[DATA SHOWN — start]
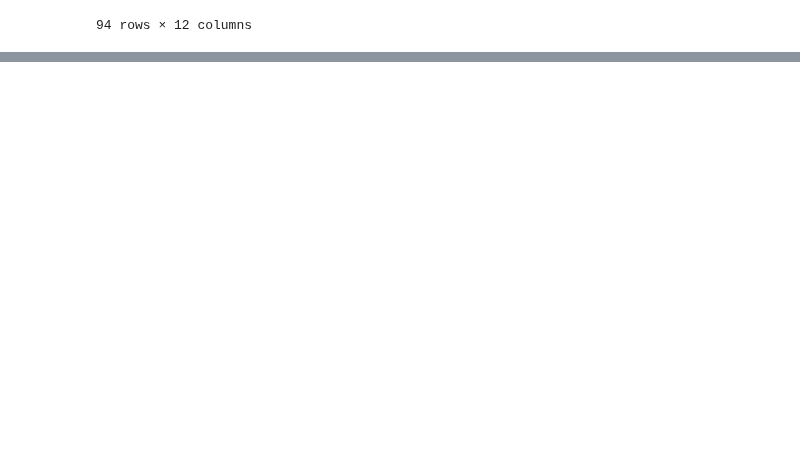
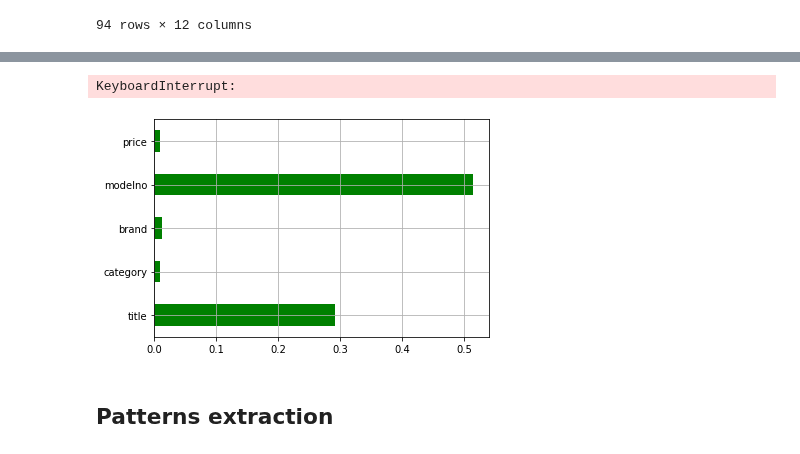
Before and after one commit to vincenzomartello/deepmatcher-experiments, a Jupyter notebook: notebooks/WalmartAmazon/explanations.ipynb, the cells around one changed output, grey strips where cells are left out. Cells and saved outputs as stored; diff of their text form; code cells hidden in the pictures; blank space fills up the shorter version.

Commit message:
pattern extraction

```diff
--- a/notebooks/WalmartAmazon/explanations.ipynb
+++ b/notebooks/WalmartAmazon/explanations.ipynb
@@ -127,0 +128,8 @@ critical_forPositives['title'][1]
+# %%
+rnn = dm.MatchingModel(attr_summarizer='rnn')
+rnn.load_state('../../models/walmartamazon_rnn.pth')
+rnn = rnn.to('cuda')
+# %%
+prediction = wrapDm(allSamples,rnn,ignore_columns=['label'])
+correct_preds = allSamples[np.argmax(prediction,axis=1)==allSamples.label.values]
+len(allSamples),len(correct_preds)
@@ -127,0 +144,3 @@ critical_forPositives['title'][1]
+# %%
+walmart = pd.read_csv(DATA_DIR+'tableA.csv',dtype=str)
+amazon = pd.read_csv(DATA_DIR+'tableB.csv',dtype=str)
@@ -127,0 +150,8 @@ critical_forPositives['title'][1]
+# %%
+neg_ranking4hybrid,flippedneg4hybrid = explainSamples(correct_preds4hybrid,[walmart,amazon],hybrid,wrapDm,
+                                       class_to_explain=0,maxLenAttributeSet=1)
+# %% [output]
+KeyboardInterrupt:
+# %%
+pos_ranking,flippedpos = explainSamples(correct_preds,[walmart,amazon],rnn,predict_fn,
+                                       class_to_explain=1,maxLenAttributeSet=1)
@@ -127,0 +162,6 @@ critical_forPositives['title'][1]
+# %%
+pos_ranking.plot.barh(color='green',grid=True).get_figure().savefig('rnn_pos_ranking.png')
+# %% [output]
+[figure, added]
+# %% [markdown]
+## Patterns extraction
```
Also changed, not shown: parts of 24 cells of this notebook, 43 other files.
[DATA SHOWN — finish]
[DATA SHOWN — start]
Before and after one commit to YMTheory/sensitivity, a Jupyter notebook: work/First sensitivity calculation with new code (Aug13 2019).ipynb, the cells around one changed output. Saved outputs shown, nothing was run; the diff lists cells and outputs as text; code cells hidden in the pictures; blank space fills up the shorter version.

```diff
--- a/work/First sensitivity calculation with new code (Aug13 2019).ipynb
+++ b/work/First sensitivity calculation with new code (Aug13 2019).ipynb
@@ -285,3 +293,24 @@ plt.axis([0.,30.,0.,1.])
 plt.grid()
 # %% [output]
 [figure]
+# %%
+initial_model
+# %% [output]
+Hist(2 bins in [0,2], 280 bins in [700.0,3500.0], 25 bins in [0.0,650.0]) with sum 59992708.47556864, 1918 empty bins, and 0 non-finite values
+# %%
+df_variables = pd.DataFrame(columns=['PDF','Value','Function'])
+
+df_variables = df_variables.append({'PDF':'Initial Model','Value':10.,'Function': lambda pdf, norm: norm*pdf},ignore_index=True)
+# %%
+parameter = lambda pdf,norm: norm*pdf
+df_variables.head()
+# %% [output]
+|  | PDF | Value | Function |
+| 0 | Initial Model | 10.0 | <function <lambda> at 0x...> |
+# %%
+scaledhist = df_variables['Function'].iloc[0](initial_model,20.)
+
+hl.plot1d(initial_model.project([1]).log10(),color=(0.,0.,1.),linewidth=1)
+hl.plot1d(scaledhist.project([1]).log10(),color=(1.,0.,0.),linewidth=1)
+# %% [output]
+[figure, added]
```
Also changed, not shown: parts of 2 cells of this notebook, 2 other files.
[DATA SHOWN — finish]
[DATA SHOWN — start]
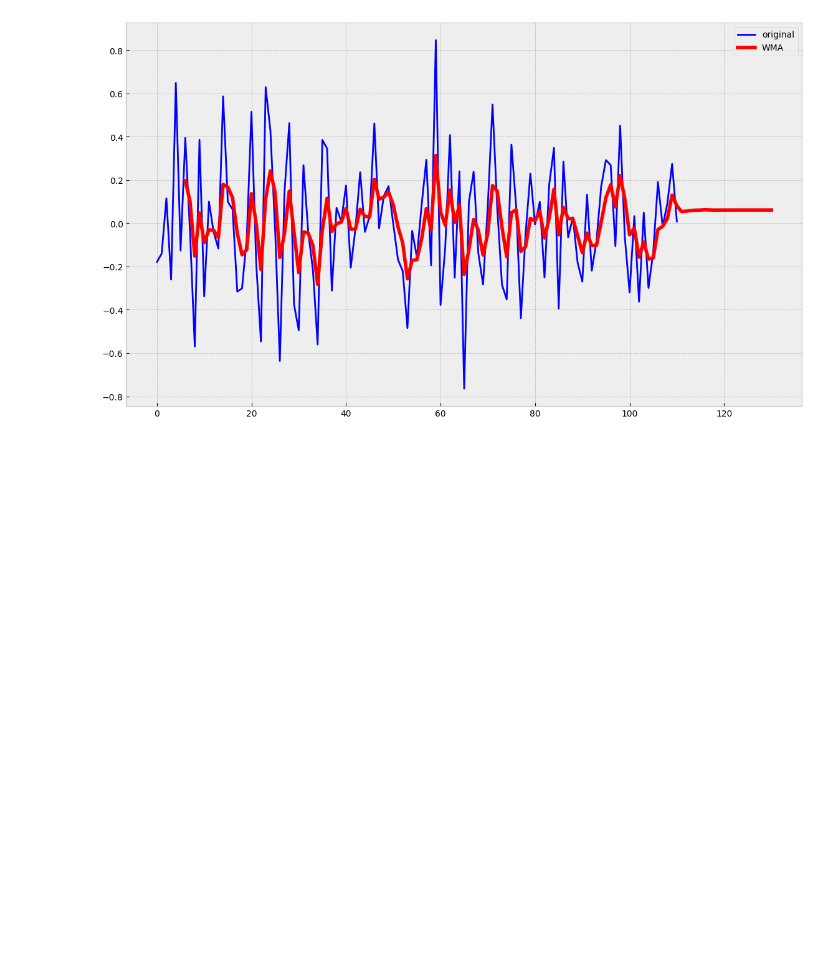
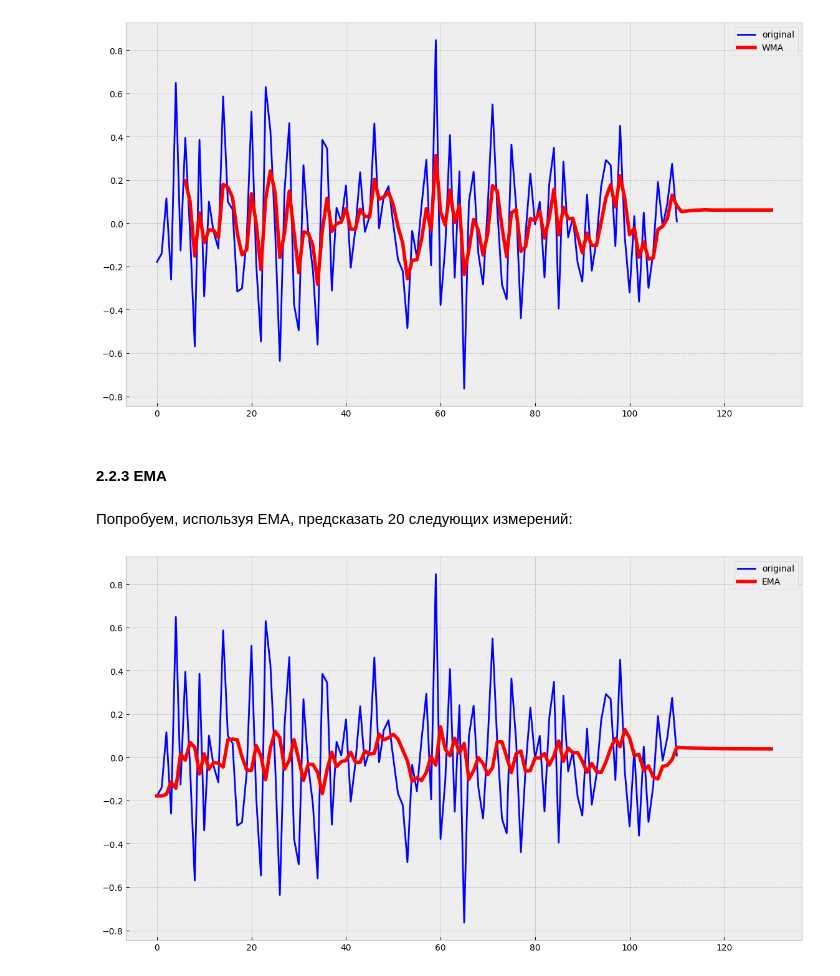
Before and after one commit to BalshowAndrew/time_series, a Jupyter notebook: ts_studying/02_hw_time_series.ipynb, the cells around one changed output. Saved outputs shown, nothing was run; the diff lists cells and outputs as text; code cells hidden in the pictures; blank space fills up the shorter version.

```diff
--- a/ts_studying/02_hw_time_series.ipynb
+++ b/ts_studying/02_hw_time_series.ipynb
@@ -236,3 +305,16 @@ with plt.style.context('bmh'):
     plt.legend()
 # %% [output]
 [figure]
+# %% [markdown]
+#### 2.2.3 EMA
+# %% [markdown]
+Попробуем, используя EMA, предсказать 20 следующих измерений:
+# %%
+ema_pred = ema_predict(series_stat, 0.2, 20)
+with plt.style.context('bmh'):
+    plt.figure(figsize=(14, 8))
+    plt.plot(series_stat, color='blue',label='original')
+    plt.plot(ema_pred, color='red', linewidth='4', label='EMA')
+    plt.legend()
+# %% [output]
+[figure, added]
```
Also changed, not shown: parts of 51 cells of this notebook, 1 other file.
[DATA SHOWN — finish]
Beginning at the line with "Before and after one commit to BalshowAndrew/time_series, a" and stopping after the line with "Also changed, not shown: parts of 51", please write out every line of the data above exactly and nothing else.

* PROBLEM SOLUTION:
Before and after one commit to BalshowAndrew/time_series, a Jupyter notebook: ts_studying/02_hw_time_series.ipynb, the cells around one changed output. Saved outputs shown, nothing was run; the diff lists cells and outputs as text; code cells hidden in the pictures; blank space fills up the shorter version.

```diff
--- a/ts_studying/02_hw_time_series.ipynb
+++ b/ts_studying/02_hw_time_series.ipynb
@@ -236,3 +305,16 @@ with plt.style.context('bmh'):
     plt.legend()
 # %% [output]
 [figure]
+# %% [markdown]
+#### 2.2.3 EMA
+# %% [markdown]
+Попробуем, используя EMA, предсказать 20 следующих измерений:
+# %%
+ema_pred = ema_predict(series_stat, 0.2, 20)
+with plt.style.context('bmh'):
+    plt.figure(figsize=(14, 8))
+    plt.plot(series_stat, color='blue',label='original')
+    plt.plot(ema_pred, color='red', linewidth='4', label='EMA')
+    plt.legend()
+# %% [output]
+[figure, added]
```
Also changed, not shown: parts of 51 cells of this notebook, 1 other file.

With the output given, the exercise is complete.